··· Data for this exercise

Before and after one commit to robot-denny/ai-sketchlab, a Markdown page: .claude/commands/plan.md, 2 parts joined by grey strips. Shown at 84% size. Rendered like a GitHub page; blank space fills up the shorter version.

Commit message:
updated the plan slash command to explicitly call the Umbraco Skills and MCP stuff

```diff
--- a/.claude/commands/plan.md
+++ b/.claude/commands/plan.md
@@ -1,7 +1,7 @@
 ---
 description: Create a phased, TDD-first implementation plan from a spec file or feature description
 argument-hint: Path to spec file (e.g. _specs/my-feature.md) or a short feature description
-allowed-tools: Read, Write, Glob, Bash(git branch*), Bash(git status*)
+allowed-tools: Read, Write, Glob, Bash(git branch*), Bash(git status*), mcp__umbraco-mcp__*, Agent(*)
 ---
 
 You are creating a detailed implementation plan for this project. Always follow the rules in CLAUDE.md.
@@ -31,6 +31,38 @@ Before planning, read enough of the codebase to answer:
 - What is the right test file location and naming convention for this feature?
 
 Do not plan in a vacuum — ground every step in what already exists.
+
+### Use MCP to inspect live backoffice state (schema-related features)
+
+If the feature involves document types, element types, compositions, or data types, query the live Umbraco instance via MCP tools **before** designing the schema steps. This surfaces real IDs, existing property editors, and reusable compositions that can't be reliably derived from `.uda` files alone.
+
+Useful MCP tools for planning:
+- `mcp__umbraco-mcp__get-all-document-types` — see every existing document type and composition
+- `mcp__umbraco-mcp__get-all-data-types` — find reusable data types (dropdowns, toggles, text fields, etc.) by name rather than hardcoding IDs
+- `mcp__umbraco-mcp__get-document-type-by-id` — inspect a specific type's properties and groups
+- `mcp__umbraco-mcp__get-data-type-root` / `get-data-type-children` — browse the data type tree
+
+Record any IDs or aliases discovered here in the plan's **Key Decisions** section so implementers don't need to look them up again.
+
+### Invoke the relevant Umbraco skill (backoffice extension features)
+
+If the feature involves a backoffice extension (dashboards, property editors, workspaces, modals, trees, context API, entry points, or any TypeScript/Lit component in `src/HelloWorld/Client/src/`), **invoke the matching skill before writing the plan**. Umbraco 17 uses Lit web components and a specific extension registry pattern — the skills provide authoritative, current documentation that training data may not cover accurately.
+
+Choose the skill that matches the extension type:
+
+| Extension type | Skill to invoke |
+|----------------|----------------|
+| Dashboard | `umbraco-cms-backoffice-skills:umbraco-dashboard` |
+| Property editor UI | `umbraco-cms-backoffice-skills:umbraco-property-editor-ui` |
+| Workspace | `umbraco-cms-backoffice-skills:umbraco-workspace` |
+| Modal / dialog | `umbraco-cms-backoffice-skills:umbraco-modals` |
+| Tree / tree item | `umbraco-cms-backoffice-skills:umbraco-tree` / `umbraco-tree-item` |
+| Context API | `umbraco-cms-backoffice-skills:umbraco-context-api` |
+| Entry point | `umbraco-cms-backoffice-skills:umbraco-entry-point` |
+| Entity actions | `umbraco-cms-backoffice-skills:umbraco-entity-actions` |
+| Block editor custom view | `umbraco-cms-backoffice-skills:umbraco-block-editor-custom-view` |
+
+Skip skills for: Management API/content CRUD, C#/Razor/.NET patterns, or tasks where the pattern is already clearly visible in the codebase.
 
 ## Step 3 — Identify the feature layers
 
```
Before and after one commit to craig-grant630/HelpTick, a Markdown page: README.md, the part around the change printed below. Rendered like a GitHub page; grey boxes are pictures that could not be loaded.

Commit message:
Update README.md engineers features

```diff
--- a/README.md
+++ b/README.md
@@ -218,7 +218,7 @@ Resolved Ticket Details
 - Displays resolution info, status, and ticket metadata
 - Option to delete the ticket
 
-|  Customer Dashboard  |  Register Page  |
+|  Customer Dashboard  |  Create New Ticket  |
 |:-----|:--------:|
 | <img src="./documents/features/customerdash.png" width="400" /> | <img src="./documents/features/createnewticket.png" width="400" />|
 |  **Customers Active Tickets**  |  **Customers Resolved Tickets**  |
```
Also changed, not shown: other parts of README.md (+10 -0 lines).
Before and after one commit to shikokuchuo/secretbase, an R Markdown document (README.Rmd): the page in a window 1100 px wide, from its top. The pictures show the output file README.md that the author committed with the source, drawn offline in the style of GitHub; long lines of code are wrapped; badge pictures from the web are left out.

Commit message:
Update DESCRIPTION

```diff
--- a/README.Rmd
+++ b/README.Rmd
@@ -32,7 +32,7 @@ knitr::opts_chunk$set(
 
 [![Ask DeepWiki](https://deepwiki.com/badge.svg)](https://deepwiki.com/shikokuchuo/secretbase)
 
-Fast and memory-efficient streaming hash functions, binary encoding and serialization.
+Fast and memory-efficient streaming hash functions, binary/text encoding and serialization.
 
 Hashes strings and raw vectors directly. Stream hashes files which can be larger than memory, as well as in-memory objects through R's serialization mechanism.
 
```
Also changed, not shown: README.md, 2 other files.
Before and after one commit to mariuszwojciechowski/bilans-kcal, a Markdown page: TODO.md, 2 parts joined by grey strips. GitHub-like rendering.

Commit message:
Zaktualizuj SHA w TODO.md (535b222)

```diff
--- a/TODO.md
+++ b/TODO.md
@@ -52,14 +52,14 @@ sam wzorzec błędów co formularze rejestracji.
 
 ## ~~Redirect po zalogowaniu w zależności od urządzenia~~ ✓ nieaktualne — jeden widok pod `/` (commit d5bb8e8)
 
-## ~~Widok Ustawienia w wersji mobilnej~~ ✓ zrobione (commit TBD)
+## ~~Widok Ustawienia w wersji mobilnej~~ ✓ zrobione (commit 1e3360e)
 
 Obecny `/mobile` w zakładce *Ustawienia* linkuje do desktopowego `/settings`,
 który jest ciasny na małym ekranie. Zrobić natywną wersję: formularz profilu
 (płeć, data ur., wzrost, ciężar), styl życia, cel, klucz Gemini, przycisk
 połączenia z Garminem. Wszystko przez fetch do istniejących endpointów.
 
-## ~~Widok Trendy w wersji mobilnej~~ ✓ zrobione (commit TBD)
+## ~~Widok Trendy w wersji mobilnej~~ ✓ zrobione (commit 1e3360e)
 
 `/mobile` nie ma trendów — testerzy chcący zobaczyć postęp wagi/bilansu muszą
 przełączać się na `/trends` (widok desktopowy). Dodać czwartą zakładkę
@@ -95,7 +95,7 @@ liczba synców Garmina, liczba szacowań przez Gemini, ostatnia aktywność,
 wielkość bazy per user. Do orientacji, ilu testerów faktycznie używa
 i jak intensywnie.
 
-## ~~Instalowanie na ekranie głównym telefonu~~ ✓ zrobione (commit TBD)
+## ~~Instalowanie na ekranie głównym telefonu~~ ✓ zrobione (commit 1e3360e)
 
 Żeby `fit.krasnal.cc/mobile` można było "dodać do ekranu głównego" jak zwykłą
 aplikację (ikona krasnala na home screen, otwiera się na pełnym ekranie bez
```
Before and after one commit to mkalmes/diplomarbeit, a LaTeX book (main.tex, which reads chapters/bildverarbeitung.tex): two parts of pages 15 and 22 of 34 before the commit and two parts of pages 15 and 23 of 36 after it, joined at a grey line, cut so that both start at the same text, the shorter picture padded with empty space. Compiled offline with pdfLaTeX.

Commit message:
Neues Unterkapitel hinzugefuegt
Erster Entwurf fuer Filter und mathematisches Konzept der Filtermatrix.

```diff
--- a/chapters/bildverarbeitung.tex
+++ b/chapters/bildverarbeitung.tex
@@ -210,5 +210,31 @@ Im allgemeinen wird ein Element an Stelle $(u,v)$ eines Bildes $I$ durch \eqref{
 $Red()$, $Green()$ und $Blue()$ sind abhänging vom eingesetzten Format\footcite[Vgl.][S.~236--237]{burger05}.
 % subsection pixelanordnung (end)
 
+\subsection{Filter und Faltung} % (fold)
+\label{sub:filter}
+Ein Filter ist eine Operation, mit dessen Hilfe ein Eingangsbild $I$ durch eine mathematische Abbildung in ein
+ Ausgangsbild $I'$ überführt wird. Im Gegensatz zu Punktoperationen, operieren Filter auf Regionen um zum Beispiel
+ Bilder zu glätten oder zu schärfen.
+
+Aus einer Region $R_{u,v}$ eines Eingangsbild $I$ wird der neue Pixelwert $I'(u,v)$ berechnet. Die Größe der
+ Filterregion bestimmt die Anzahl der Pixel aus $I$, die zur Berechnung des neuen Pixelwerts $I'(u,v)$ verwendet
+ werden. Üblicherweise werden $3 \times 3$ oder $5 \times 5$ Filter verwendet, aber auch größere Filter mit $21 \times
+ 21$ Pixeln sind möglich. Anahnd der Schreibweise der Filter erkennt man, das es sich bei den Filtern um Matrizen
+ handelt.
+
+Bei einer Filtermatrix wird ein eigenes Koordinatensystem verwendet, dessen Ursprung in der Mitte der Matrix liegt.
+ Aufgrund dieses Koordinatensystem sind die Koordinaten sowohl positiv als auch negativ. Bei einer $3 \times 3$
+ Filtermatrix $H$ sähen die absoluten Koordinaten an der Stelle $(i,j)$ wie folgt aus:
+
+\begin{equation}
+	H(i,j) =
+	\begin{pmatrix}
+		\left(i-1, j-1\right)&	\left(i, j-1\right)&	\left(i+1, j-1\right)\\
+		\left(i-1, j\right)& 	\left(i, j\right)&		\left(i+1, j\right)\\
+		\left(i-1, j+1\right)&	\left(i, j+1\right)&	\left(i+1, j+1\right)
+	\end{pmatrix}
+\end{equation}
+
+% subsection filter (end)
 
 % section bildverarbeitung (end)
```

······

Problem:
The answer must be all the lines above that hold the word "Markdown".

Answer box:
Before and after one commit to robot-denny/ai-sketchlab, a Markdown page: .claude/commands/plan.md, 2 parts joined by grey strips. Shown at 84% size. Rendered like a GitHub page; blank space fills up the shorter version.
Before and after one commit to craig-grant630/HelpTick, a Markdown page: README.md, the part around the change printed below. Rendered like a GitHub page; grey boxes are pictures that could not be loaded.
Before and after one commit to shikokuchuo/secretbase, an R Markdown document (README.Rmd): the page in a window 1100 px wide, from its top. The pictures show the output file README.md that the author committed with the source, drawn offline in the style of GitHub; long lines of code are wrapped; badge pictures from the web are left out.
Before and after one commit to mariuszwojciechowski/bilans-kcal, a Markdown page: TODO.md, 2 parts joined by grey strips. GitHub-like rendering.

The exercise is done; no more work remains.